-- WHAT YOU ARE ASKED TO DO --
Exact reproduction of every record is required, and pictures are to be excluded.

-- GIVEN DATA --
··········

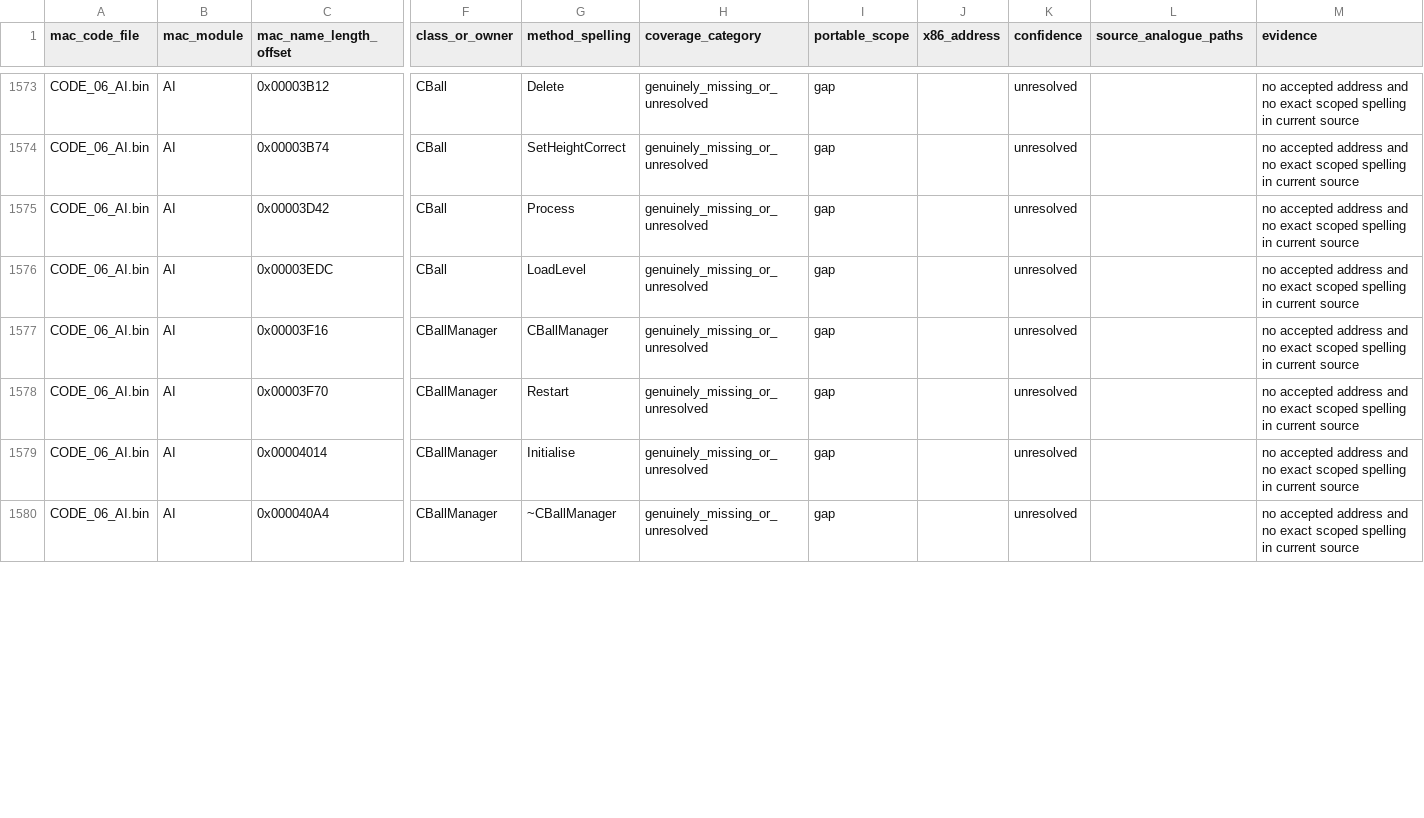
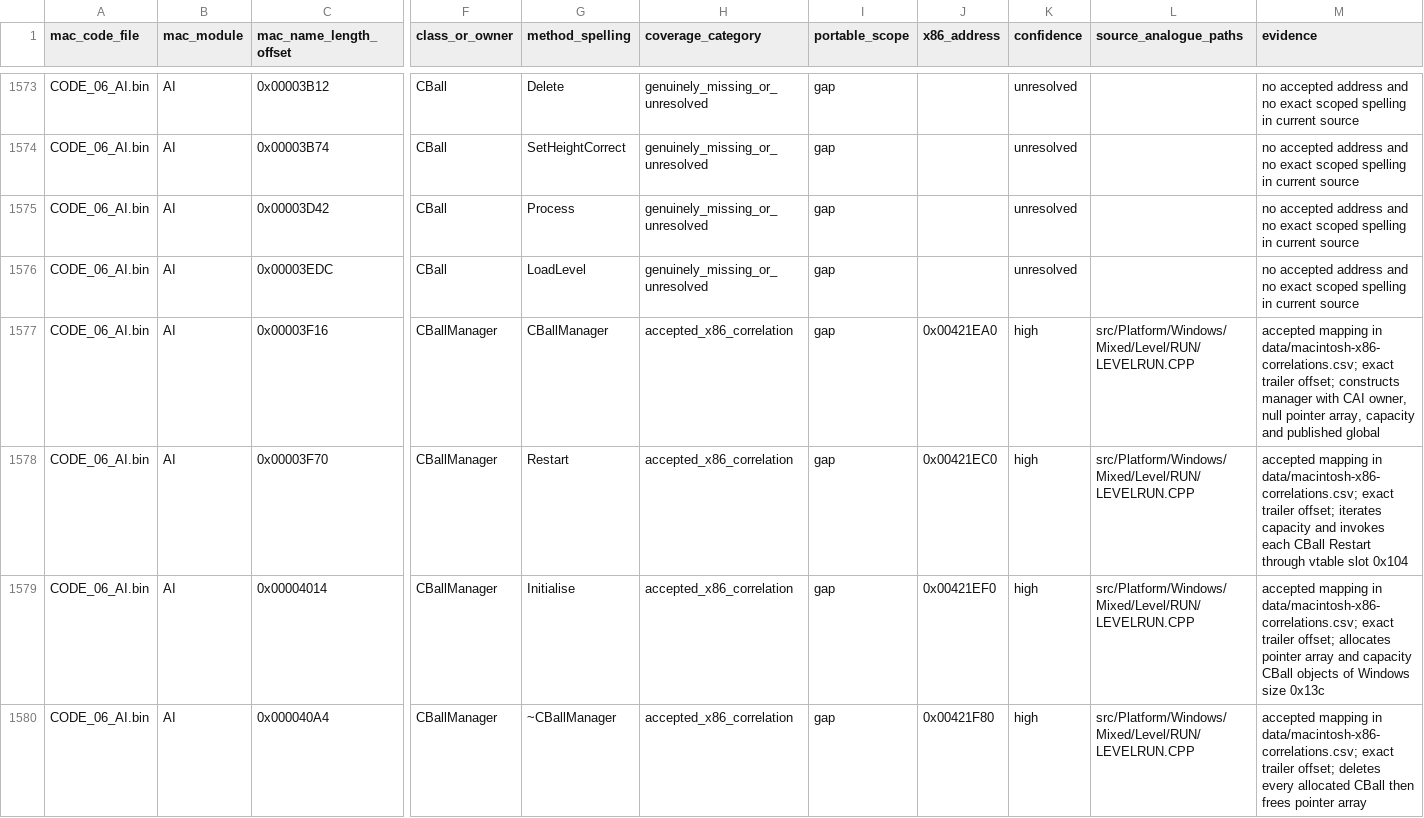
Before and after one commit to vonhoff/lemball-decomp, a CSV file: data/macintosh-symbol-coverage.csv, drawn as a sheet; only a part is shown, gaps mark what is left out; the diff covers the shown part only; the diff names each change by its address in the sheet, - before the commit and + after, or states it on an @@ line.

```diff
--- a/data/macintosh-symbol-coverage.csv
+++ b/data/macintosh-symbol-coverage.csv
-H1577:H1580 (coverage_category): genuinely_missing_or_unresolved
+H1577:H1580 (coverage_category): accepted_x86_correlation
-J1577 (x86_address): (empty)
+J1577 (x86_address): 0x00421EA0
-K1577:K1580 (confidence): unresolved
+K1577:K1580 (confidence): high
-L1577:L1580 (source_analogue_paths): (empty)
+L1577:L1580 (source_analogue_paths): src/Platform/Windows/Mixed/Level/RUN/LEVELRUN.CPP
-M1577 (evidence): no accepted address and no exact scoped spelling in current source
+M1577 (evidence): accepted mapping in data/macintosh-x86-correlations.csv; exact trailer offset; constructs manager with CAI owner, null pointer array, capacity and published global
-J1578 (x86_address): (empty)
+J1578 (x86_address): 0x00421EC0
-M1578 (evidence): no accepted address and no exact scoped spelling in current source
+M1578 (evidence): accepted mapping in data/macintosh-x86-correlations.csv; exact trailer offset; iterates capacity and invokes each CBall Restart through vtable slot 0x104
-J1579 (x86_address): (empty)
+J1579 (x86_address): 0x00421EF0
-M1579 (evidence): no accepted address and no exact scoped spelling in current source
+M1579 (evidence): accepted mapping in data/macintosh-x86-correlations.csv; exact trailer offset; allocates pointer array and capacity CBall objects of Windows size 0x13c
-J1580 (x86_address): (empty)
+J1580 (x86_address): 0x00421F80
-M1580 (evidence): no accepted address and no exact scoped spelling in current source
+M1580 (evidence): accepted mapping in data/macintosh-x86-correlations.csv; exact trailer offset; deletes every allocated CBall then frees pointer array
```
Also changed, not shown: 15 edited cells elsewhere in this file, data/macintosh-correlation-integrity.csv, data/macintosh-x86-correlations.csv, 6 other files.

··········

-- ANSWER SECTION --
Before and after one commit to vonhoff/lemball-decomp, a CSV file: data/macintosh-symbol-coverage.csv, drawn as a sheet; only a part is shown, gaps mark what is left out; the diff covers the shown part only; the diff names each change by its address in the sheet, - before the commit and + after, or states it on an @@ line.

```diff
--- a/data/macintosh-symbol-coverage.csv
+++ b/data/macintosh-symbol-coverage.csv
-H1577:H1580 (coverage_category): genuinely_missing_or_unresolved
+H1577:H1580 (coverage_category): accepted_x86_correlation
-J1577 (x86_address): (empty)
+J1577 (x86_address): 0x00421EA0
-K1577:K1580 (confidence): unresolved
+K1577:K1580 (confidence): high
-L1577:L1580 (source_analogue_paths): (empty)
+L1577:L1580 (source_analogue_paths): src/Platform/Windows/Mixed/Level/RUN/LEVELRUN.CPP
-M1577 (evidence): no accepted address and no exact scoped spelling in current source
+M1577 (evidence): accepted mapping in data/macintosh-x86-correlations.csv; exact trailer offset; constructs manager with CAI owner, null pointer array, capacity and published global
-J1578 (x86_address): (empty)
+J1578 (x86_address): 0x00421EC0
-M1578 (evidence): no accepted address and no exact scoped spelling in current source
+M1578 (evidence): accepted mapping in data/macintosh-x86-correlations.csv; exact trailer offset; iterates capacity and invokes each CBall Restart through vtable slot 0x104
-J1579 (x86_address): (empty)
+J1579 (x86_address): 0x00421EF0
-M1579 (evidence): no accepted address and no exact scoped spelling in current source
+M1579 (evidence): accepted mapping in data/macintosh-x86-correlations.csv; exact trailer offset; allocates pointer array and capacity CBall objects of Windows size 0x13c
-J1580 (x86_address): (empty)
+J1580 (x86_address): 0x00421F80
-M1580 (evidence): no accepted address and no exact scoped spelling in current source
+M1580 (evidence): accepted mapping in data/macintosh-x86-correlations.csv; exact trailer offset; deletes every allocated CBall then frees pointer array
```
Also changed, not shown: 15 edited cells elsewhere in this file, data/macintosh-correlation-integrity.csv, data/macintosh-x86-correlations.csv, 6 other files.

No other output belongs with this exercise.